printed my first print. Two months later some of my work was on walls around town
(thanks CamerArts). Even at 41, I become very frustrated, very quickly. My
teachers (Ralph Talbert and Miguel Blanco) and the local camera store (CamerArts)
have been my mentors and shrink. The result is that my work is improving and
requests for shows are increasing. Another result is that I have switched from
Delta 100 (I believe a cousin of TMAX) to FP.
I learned on the tough-stuff, but not everyone can endure the time and expense.
So, for school students, I believe instant success breeds additional success. But,
I also believe that learning one's craft can be filled with pain and well as love,

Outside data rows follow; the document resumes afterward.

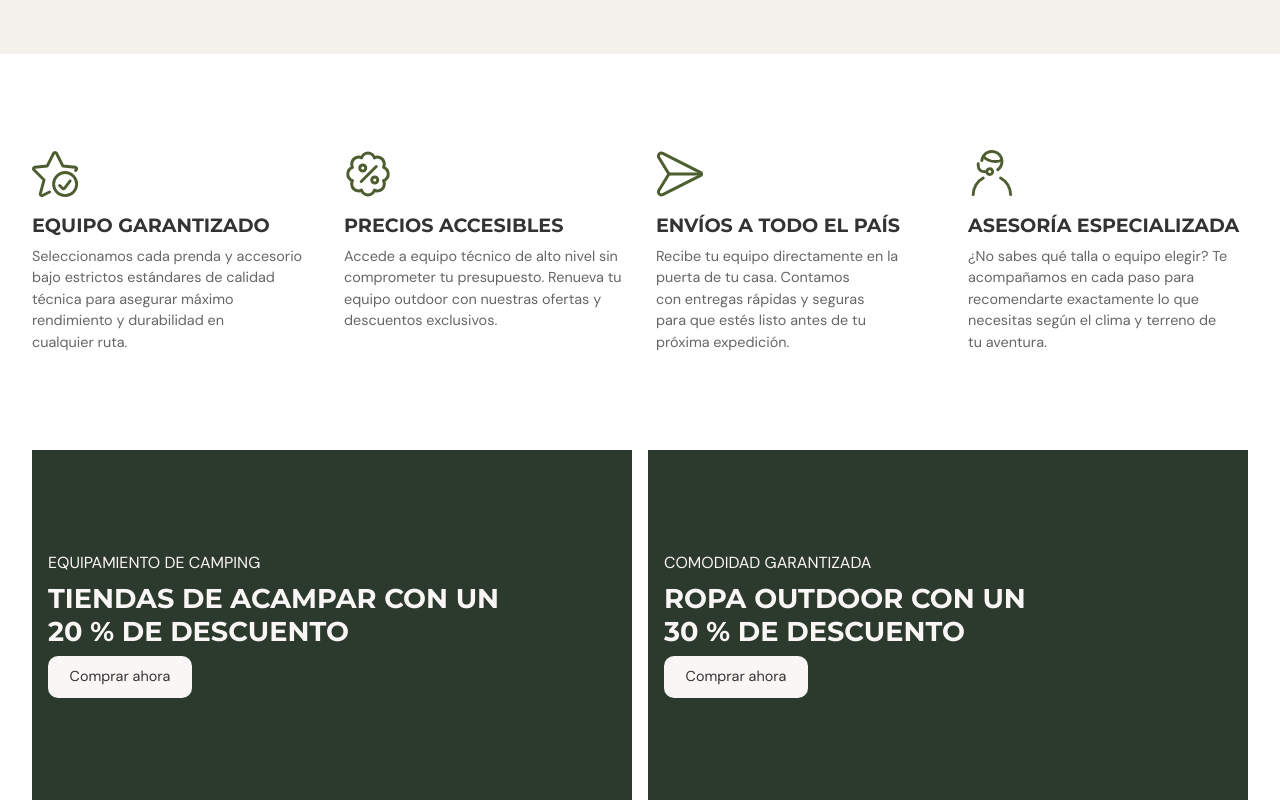
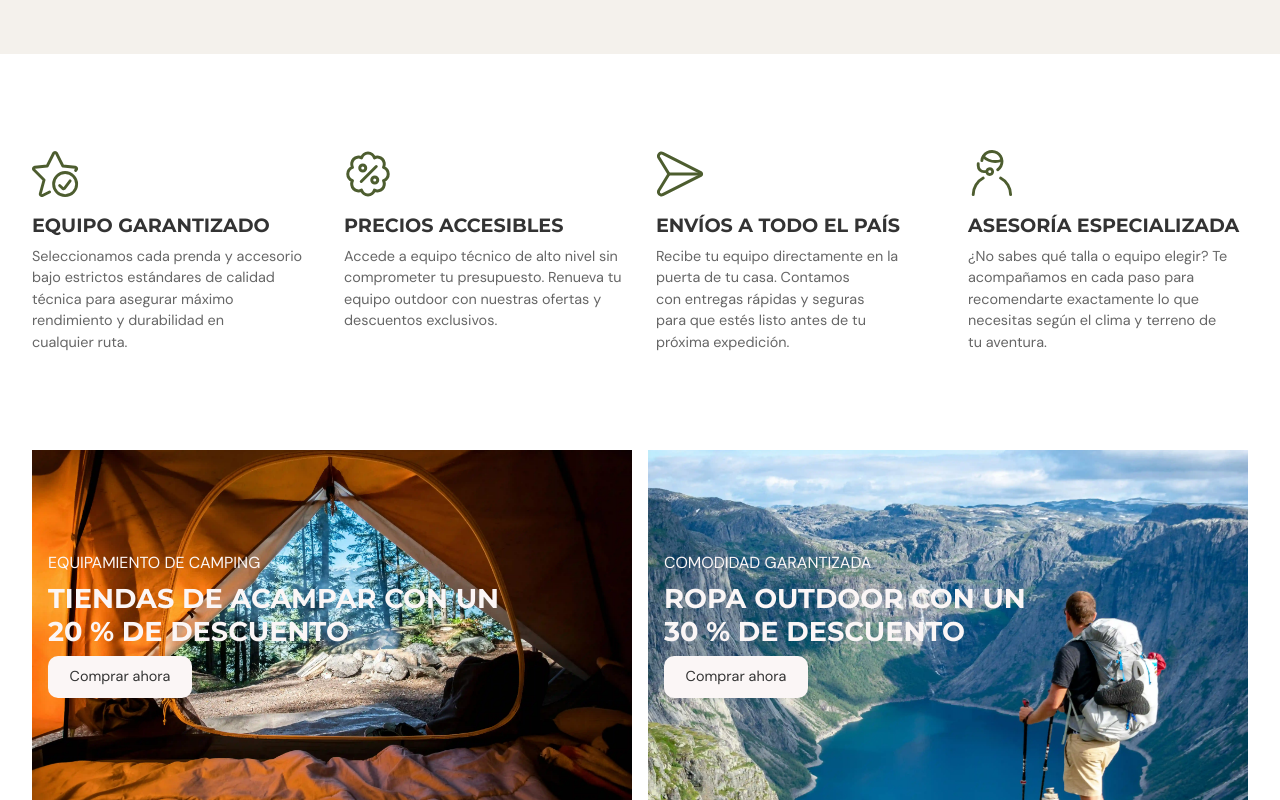
Before and after one commit to Mindmazing/outdoor-equipment-store, a website built with webpack: page src/template.html in a window 1280 px wide. Shown: the part 1407-2207 px from the top of the page. Built offline with nearby package versions, Linux system fonts and the light colour scheme.

Commit message:
style promotions section

```diff
--- a/src/css/style.css
+++ b/src/css/style.css
@@ -380,4 +380,24 @@ nav a:hover {
   height: 350px;
   background-color: var(--dark-accent-color);
   padding: 1em;
+  position: relative;
+  overflow: hidden;
 }
+
+.promotions > div > * {
+  z-index: 1;
+}
+
+.promotions > div > img {
+  position: absolute;
+  top: 0;
+  left: 0;
+  object-fit: cover;
+  height: inherit;
+  width: 100%;
+  transition: var(--transition-time);
+}
+
+.promotions > div:hover > img {
+  transform: scale(1.1, 1.1);
+}
--- a/src/template.html
+++ b/src/template.html
@@ -200,6 +200,10 @@
       </section>
       <section class="promotions">
         <div>
+          <img
+            src="./assets/images/scott-goodwill-y8Ngwq34_Ak-unsplash.webp"
+            alt=""
+          />
           <span>Equipamiento de camping</span>
           <h2>
             Tiendas de acampar con un <br />
@@ -209,6 +213,10 @@
         </div>
 
         <div>
+          <img
+            src="./assets/images/sebastien-goldberg-BKLHxgbYFDI-unsplash.webp"
+            alt=""
+          />
           <span>Comodidad garantizada</span>
           <h2>
             Ropa outdoor con un <br />
```
Also changed, not shown: src/assets/images/scott-goodwill-y8Ngwq34_Ak-unsplash.webp (added), src/assets/images/sebastien-goldberg-BKLHxgbYFDI-unsplash.webp (added).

and learning directly from the masters is part of that process, even if it may mean
times of frustration.
> I continue to maintain that, when properly processed, T-Max 400 has an
> equally long tonal range, the same speed and a lot less grain. The phrase
> "when properly processed" is important. Anyone who can read a thermometer
> and a timer can process this film correctly. Kodak recommends a temperature
> of 24 degrees C. and I believe that the fim responds best at this temperature.
> Beginning photography students should learn how to do things correctly. I do
> not permit my students to use autoexposure cameras. I do not accept work
> from them that exhibits poor craftmanship. I do not agree that it is good
> idea to let students use Tri-X because it is easier to use than T-Max 400.
> It seems to me that this is encouraging them to slop around in the darkroom.
> Once they learn it is OK to pay little attention to time and temperature when
> processing film, then why sould they be expected to pay any attention to
> getting the exposure correct, or for that matter such things as depth-of-
> field and its relationship to aperature, hyperfocal distance, etc. etc.
> Sometimes when I call a student's attention to an out-of-focus print, a
> print which is too light or too dark, a print made with a dirty or scratched
> negative, a print with too much or too little contrast, etc. they say, "Thats
> the way I wanted it to look." The implication is that they were in control
> and planned to make the print that way. In fact, they were not in control of
> the process. What they produced was an accident. My reply in this situation
> is, "When you have learned how to make a good print, you may produce all the
> blobs and blurrs and spots you want. In the meantime, here is what you must
> do to avoid this .........."
> My point is that the syntax of this medium is the science and technology
> behind it. Every artist must learn to control the medium he chooses.
> Let the flames begin.
> Bob Schramm